What you will do – I need every line that includes the word "localStorage" copied from the material.

Data –

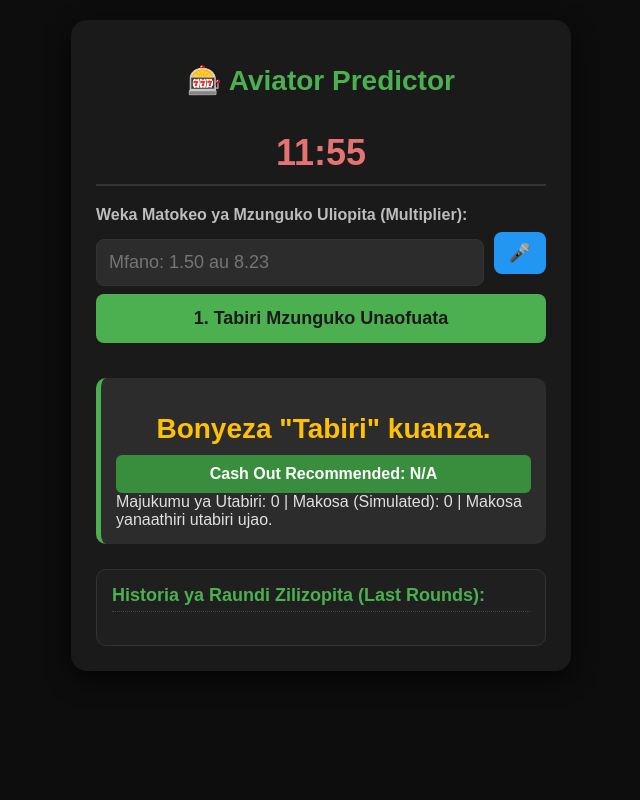
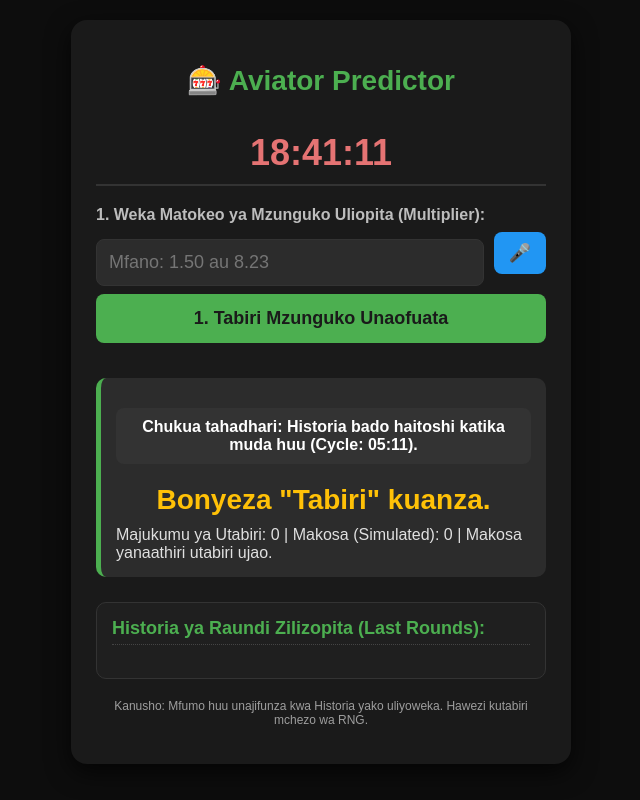
Before and after one commit to mwasugu/Aviator-learning-original, a plain HTML site: page index.html in a window 1280 px wide. Shown: the whole page, without its empty margins (319-959 px from the left). Drawn offline with Linux system fonts and the light colour scheme.

Commit message:
index.html

```diff
--- a/index.html
+++ b/index.html
@@ -3,9 +3,9 @@
 <head>
     <meta charset="UTF-8">
     <meta name="viewport" content="width=device-width, initial-scale=1.0">
-    <title>Aviator Prediction Simulator (Ultimate)</title>
+    <title>Aviator Prediction Simulator (Live Time Learning)</title>
     <style>
-        /* CSS YA UREMBO MPYA INAANZA HAPA */
+        /* CSS INAANZA HAPA - DESIGN BORA */
         body {
             font-family: 'Arial', sans-serif;
             background-color: #0d0d0d;
@@ -113,16 +113,19 @@
         .zone-status.red { color: #E57373; }
         .zone-status.green { color: #8BC34A; }
         .zone-status.orange { color: #FF9800; }
-        .cashout {
+
+        /* RISK ASSESSMENT SECTION */
+        #riskAssessment {
+            background-color: #333;
+            color: #fff;
+            padding: 10px;
+            border-radius: 8px;
+            margin-top: 15px;
+            font-weight: bold;
             text-align: center;
             font-size: 16px;
-            padding: 10px;
-            background-color: #388E3C;
-            color: white;
-            border-radius: 6px;
-            margin-top: 10px;
-            font-weight: bold;
         }
+
         #historyLog {
             margin-top: 25px;
             padding: 15px;
@@ -150,9 +153,9 @@
     <div class="container">
         <h1>🎰 Aviator Predictor</h1>
 
-        <div id="clockDisplay">12:00</div>
+        <div id="clockDisplay">--:--:--</div>
 
-        <label for="roundInput" id="roundLabel">Weka Matokeo ya Mzunguko Uliopita (Multiplier):</label>
+        <label for="roundInput" id="roundLabel">1. Weka Matokeo ya Mzunguko Uliopita (Multiplier):</label>
 
         <div style="display: flex; align-items: center;">
             <input type="number" id="roundInput" step="0.01" placeholder="Mfano: 1.50 au 8.23" style="margin-right: 10px; margin-bottom: 0;">
@@ -163,9 +166,9 @@
 
 
         <div id="results" class="result-box">
+            <div id="riskAssessment">Inachambua hatari...</div>
             <div class="zone-status" id="zoneStatus"></div>
             <div class="prediction" id="predictionResult">Bonyeza "Tabiri" kuanza.</div>
-            <div class="cashout" id="cashOutIndicator">Cash Out Recommended: N/A</div>
             <div class="learning-status" id="learningStatus"></div>
         </div>
 
@@ -173,6 +176,10 @@
             <h3>Historia ya Raundi Zilizopita (Last Rounds):</h3>
             <div id="historyList"></div>
         </div>
+
+        <p class="disclaimer" style="font-size: 12px; color: #9e9e9e; text-align: center; margin-top: 20px;">
+            Kanusho: Mfumo huu unajifunza kwa Historia yako uliyoweka. Hawezi kutabiri mchezo wa RNG.
+        </p>
 
     </div>
 
@@ -183,9 +190,7 @@
         let lastPredicted = null;
         let isPredictionMode = true; // State: true = Predict, false = Learn/Log
 
-        const ROUND_DURATION_SECONDS = 720; // 12 minutes
-        let timeRemaining = ROUND_DURATION_SECONDS;
-        let clockInterval = null;
+        const CYCLE_SECONDS = 720; // 12 minutes * 60 seconds
         let history = JSON.parse(localStorage.getItem('aviator_history') || '[]');
 
         const MIC_BUTTON_DEFAULT_COLOR = '#2196F3';
@@ -198,9 +203,9 @@
         const clockDisplay = document.getElementById('clockDisplay');
         const predictionResultEl = document.getElementById('predictionResult');
         const zoneStatusEl = document.getElementById('zoneStatus');
-        const cashOutIndicatorEl = document.getElementById('cashOutIndicator');
         const learningStatusEl = document.getElementById('learningStatus');
         const historyListEl = document.getElementById('historyList');
+        const riskAssessmentEl = document.getElementById('riskAssessment');
 
 
         // --- UTILITY FUNCTIONS ---
@@ -222,16 +227,37 @@
             return 'red';
         }
 
-        function formatTime(seconds) {
-            const minutes = Math.floor(seconds / 60);
-            const remainingSeconds = seconds % 60;
-            return `${minutes.toString().padStart(2, '0')}:${remainingSeconds.toString().padStart(2, '0')}`;
+        // --- NEW TIME LOGIC ---
+        function formatTime(date) {
+            return date.toTimeString().split(' ')[0]; // HH:MM:SS
         }
+
+        function getCurrentCycleSeconds() {
+            const now = new Date();
+            const totalSecondsOfDay = now.getHours() * 3600 + now.getMinutes() * 60 + now.getSeconds();
+            return totalSecondsOfDay % CYCLE_SECONDS;
+        }
+
+        function getCycleTimeDisplay(cycleSeconds) {
+            const minutes = Math.floor(cycleSeconds / 60);
+            const seconds = cycleSeconds % 60;
+            return `Cycle: ${minutes.toString().padStart(2, '0')}:${seconds.toString().padStart(2, '0')}`;
+        }
+
+        function updateClock() {
+            const now = new Date();
+            clockDisplay.textContent = formatTime(now);
+
+            // Simulates round cycle by tracking time modulo 12 minutes
+            assessRiskByTime(getCurrentCycleSeconds());
+        }
+        // --- END NEW TIME LOGIC ---
+
 
         function updateHistory(newRound) {
             history.unshift(newRound); // Add to the start
-            if (history.length > 10) {
-                history.pop(); // Keep only the last 10
+            if (history.length > 50) { // Store more for better learning
+                history.pop();
             }
             localStorage.setItem('aviator_history', JSON.stringify(history));
             renderHistory();
@@ -239,10 +265,58 @@
 
         function renderHistory() {
             historyListEl.innerHTML = history.map(item => {
+                const zoneClass = getZoneClass(parseFloat(item.actual));
                 return `<div class="history-item">
-                    [${item.time}] L: ${item.lastRound}x, P: ${item.predicted}x, A: <span style="color:#4CAF50;">${item.actual}x</span> (${item.zone})
+                    [${item.time} / ${item.cycleTime}] L: ${item.lastRound}x, P: ${item.predicted}x, A: <span class="${zoneClass}">${item.actual}x (${item.zone})</span>
                 </div>`;
             }).join('');
+        }
+
+        // --- NEW RISK ASSESSMENT FUNCTION ---
+        function assessRiskByTime(currentCycleSecond) {
+            // Window of +/- 60 seconds (1 minute total)
+            const windowSize = 60;
+            let redCount = 0;
+            let orangeCount = 0;
+            let totalCount = 0;
+
+            for (const item of history) {
+                // Calculate difference in seconds, wrapping around the 720-second cycle
+                const itemCycleSecond = parseInt(item.cycleSecond);
+                let diff = Math.abs(currentCycleSecond - itemCycleSecond);
+
+                // Handle wrap-around (e.g., 710s and 10s are close)
+                if (diff > CYCLE_SECONDS / 2) {
+                    diff = CYCLE_SECONDS - diff;
+                }
+
+                if (diff <= windowSize) {
+                    totalCount++;
+                    if (item.zone.includes('Red')) redCount++;
+                    if (item.zone.includes('Orange')) orangeCount++;
+                }
+            }
+
+            let message = '';
+
+            if (totalCount === 0) {
+                message = `Chukua tahadhari: Historia bado haitoshi katika muda huu (${getCycleTimeDisplay(currentCycleSecond)}).`;
+            } else {
+                const redPercent = (redCount / totalCount) * 100;
+                const orangePercent = (orangeCount / totalCount) * 100;
+
+                if (redPercent > 60) {
+                    message = `🚨 HATARI KUBWA! ${redPercent.toFixed(0)}% ya raundi zilizopita katika muda huu zimefungwa chini ya 2.00x.`;
+                    riskAssessmentEl.style.backgroundColor = '#E57373';
+                } else if (orangePercent > 10) {
+                    message = `💰 JACKPOT INAKUJA? ${orangePercent.toFixed(0)}% ya raundi zimefika 10.00x+ katika muda huu.`;
+                    riskAssessmentEl.style.backgroundColor = '#4CAF50';
+                } else {
+                    message = `🟢 HALI YA KAWAIDA. Hatari ni ndogo kwa sasa.`;
+                    riskAssessmentEl.style.backgroundColor = '#333';
+                }
+            }
+            riskAssessmentEl.textContent = message;
         }
 
         // --- GAME LOGIC ---
@@ -258,18 +332,6 @@
                 prediction = (Math.random() * 0.5 * errorFactor + 1.0);
             }
             return prediction.toFixed(2);
-        }
-
-        // --- CLOCK LOGIC ---
-        function startClock() {
-            if (clockInterval) clearInterval(clockInterval);
-            clockInterval = setInterval(() => {
-                timeRemaining--;
-                if (timeRemaining < 0) {
-                    timeRemaining = ROUND_DURATION_SECONDS; // Reset to 12 minutes
-                }
-                clockDisplay.textContent = formatTime(timeRemaining);
-            }, 1000);
         }
 
         // --- VOICE INPUT LOGIC ---
@@ -331,7 +393,9 @@
                 const currentZone = getZone(predictedMultiplier);
 
                 lastPredicted = {
-                    time: formatTime(timeRemaining),
+                    time: formatTime(new Date()),
+                    cycleTime: getCycleTimeDisplay(getCurrentCycleSeconds()),
+                    cycleSecond: getCurrentCycleSeconds(),
                     lastRound: lastRound.toFixed(2),
                     predicted: predicted,
                 };
@@ -346,8 +410,7 @@
                 // Onyesha Matokeo
                 predictionResultEl.innerHTML = `NEXT PREDICTION: <span style="color:#FFC107;">${predicted}x</span>`;
                 zoneStatusEl.className = `zone-status ${getZoneClass(predictedMultiplier)}`;
-                zoneStatusEl.textContent = `${currentZone} (${formatTime(ROUND_DURATION_SECONDS - timeRemaining)} elapsed)`;
-                cashOutIndicatorEl.textContent = `Cash Out Recommended: ${predictedMultiplier >= 2.00 ? '2.00x' : '1.50x'}`;
+                zoneStatusEl.textContent = `Utabiri Huu ni: ${currentZone}`;
 
 
             } else {
@@ -383,15 +446,15 @@
                 updateLearningStatus();
                 predictionResultEl.textContent = "Kujifunza Kumekamilika. Tayari kwa Utabiri Mpya.";
                 zoneStatusEl.textContent = 'Learning Logged.';
-                cashOutIndicatorEl.textContent = `Cash Out Recommended: N/A`;
 
             }
         });
 
         // Initialization
-        startClock();
+        setInterval(updateClock, 1000); // Update clock every second
         updateLearningStatus();
         renderHistory();
+        assessRiskByTime(getCurrentCycleSeconds()); // Initial risk check
     </script>
 </body>
 </html>
```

Your solution –
         let history = JSON.parse(localStorage.getItem('aviator_history') || '[]');
             localStorage.setItem('aviator_history', JSON.stringify(history));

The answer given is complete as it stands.